6. Take heed of making sense and feeling a judge of your condition.

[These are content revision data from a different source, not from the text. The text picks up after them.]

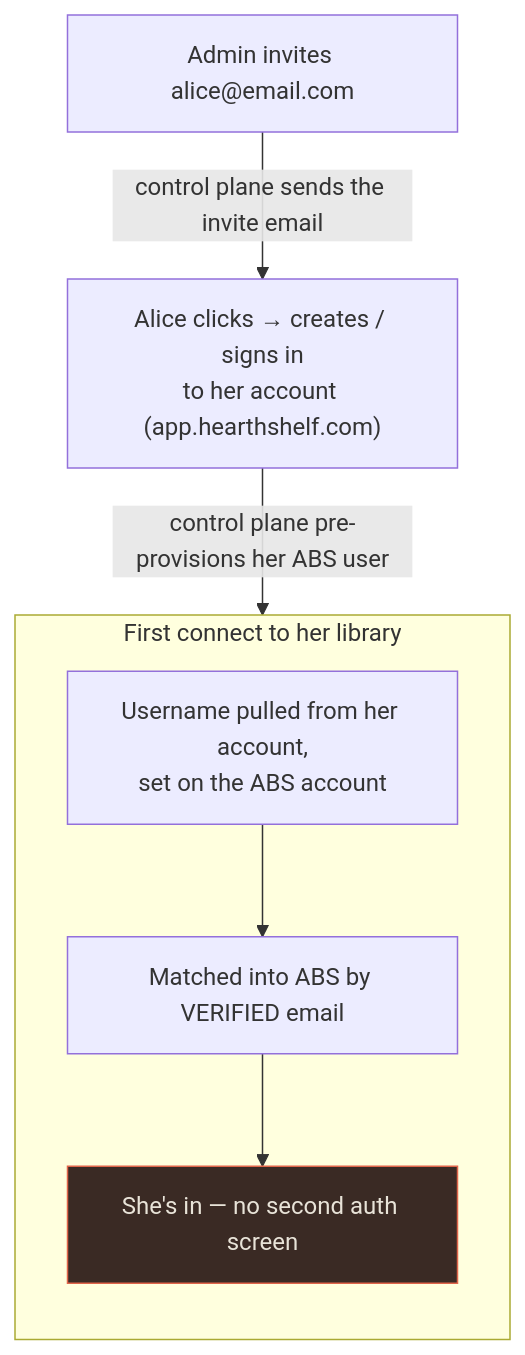
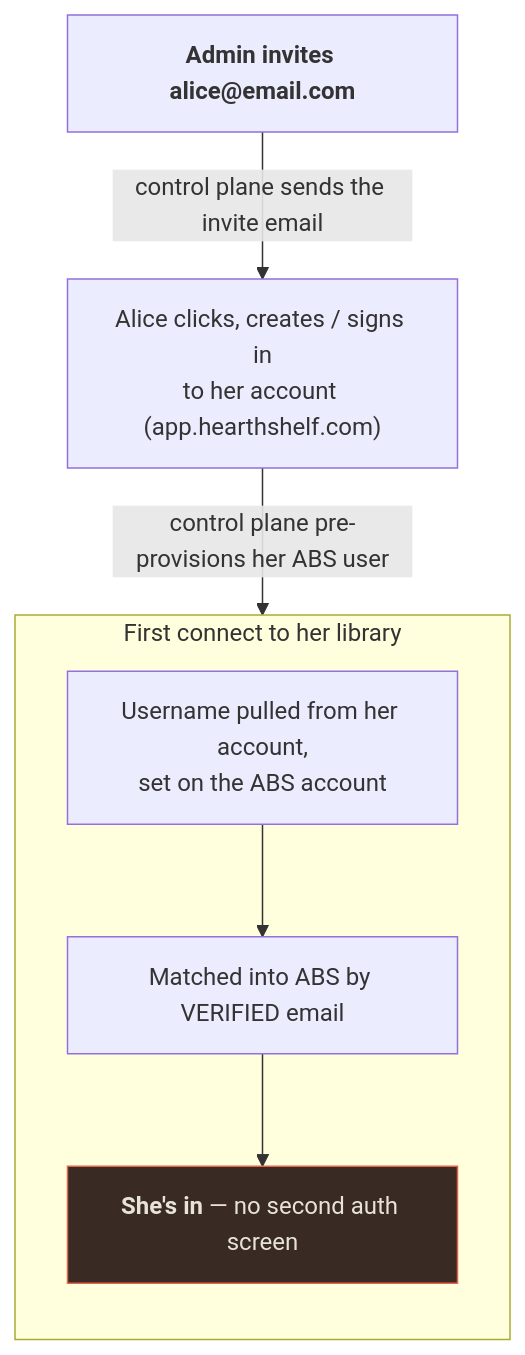
Before and after one commit to HearthShelf/HearthShelf-Docs: the second of 2 diagrams in docs/webapp/pairing.md, drawn with Mermaid. The commit also changed other lines of this file and 6 other files, not shown here.

First line of the commit message:
fixes: Diagram text no longer gets cut off inside boxes

````diff
--- a/docs/webapp/pairing.md
+++ b/docs/webapp/pairing.md
@@ -35,19 +35,19 @@
 ```mermaid
 flowchart TD
-    invite["Admin invites alice@email.com"]
-    signup["Alice clicks &rarr; creates / signs in<br/>to her account (app.hearthshelf.com)"]
+    invite["<b>Admin invites alice@email.com</b>"]
+    signup["Alice clicks, creates / signs in<br/>to her account (app.hearthshelf.com)"]
 
     subgraph connect ["First connect to her library"]
         direction TB
         u1["Username pulled from her account,<br/>set on the ABS account"]
         u2["Matched into ABS by VERIFIED email"]
-        u3["She's in &mdash; no second auth screen"]
+        u3["<b>She's in</b> &mdash; no second auth screen"]
         u1 --> u2 --> u3
     end
 
     invite -->|"control plane sends the invite email"| signup
     signup -->|"control plane pre-provisions her ABS user"| connect
 
     class u3 accent
     classDef accent fill:#3a2a24,stroke:#e0654a,color:#e8e3d8;
 ```
````
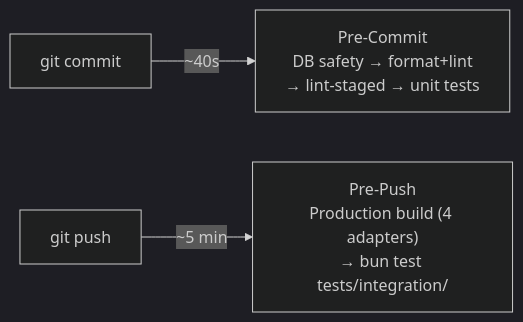
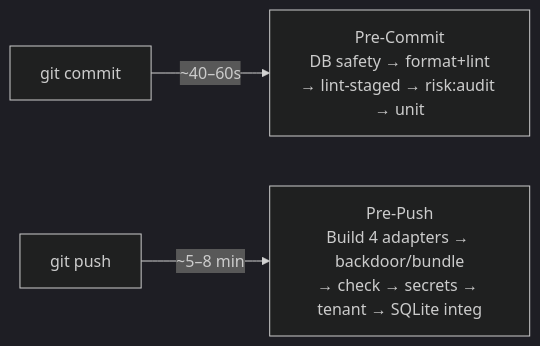
Before and after one commit to SveltyCMS/SveltyCMS: the diagram in docs/tests/git-workflow.mdx, drawn with Mermaid (dark theme). The commit also changed other lines of this file and 100 other files, not shown here.

````diff
--- a/docs/tests/git-workflow.mdx
+++ b/docs/tests/git-workflow.mdx
@@ -175,5 +183,5 @@
 ```mermaid
 flowchart LR
-    A["git commit"] -->|"~40s"| B["Pre-Commit<br/>DB safety → format+lint<br/>→ lint-staged → unit tests"]
-    C["git push"] -->|"~5 min"| D["Pre-Push<br/>Production build (4 adapters)<br/>→ bun test tests/integration/"]
+    A["git commit"] -->|"~40–60s"| B["Pre-Commit<br/>DB safety → format+lint<br/>→ lint-staged → risk:audit → unit"]
+    C["git push"] -->|"~5–8 min"| D["Pre-Push<br/>Build 4 adapters → backdoor/bundle<br/>→ check → secrets → tenant → SQLite integ"]
 ```
````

Though there is nothing more dangerous, yet there is nothing more ordinary, than for weak saints to make their sense and feeling the judge of their condition. Ah, poor souls, this is dishonourable to God, and very disadvantageous to yourselves. Sense is sometimes opposite to reason, but always to faith; therefore do as those worthies did in 2 Cor v. 8, 9; We walk by faith, and not by sight. For a man to argue thus, ' Surely God is not my God, for I am not enlightened, I am not quickened, I am not melted, I am not raised, I am not enlarged, as formerly. O! I have not those sweet answers and returns of prayer, that once I had. O! I cannot find the Lord's quickening presence, nor his enlivening presence, nor his humbling presence, nor his encouraging presence, as once I found; therefore surely my condition is not good. O ! I am more backward to good, than formerly; and more prone to evil, than formerly; therefore I am afraid that God is not my God, and that the work of grace is not genuine upon me. God does not look upon me as in the days of old; nor speak to me as in the days of old; nor carry it towards me, as in the days of old ; and therefore I am afraid that all is naughty Verily, if you will make sense and feeling the judge of your estate and condition, you will never have peace nor comfort all your days. Thy estate, O Christian, may be very good, when sense and feeling say it is very bad. That child cannot but be perplexed, that thinks his father does riot love him, because he does not always feel him smoothing and stroking him. Christians,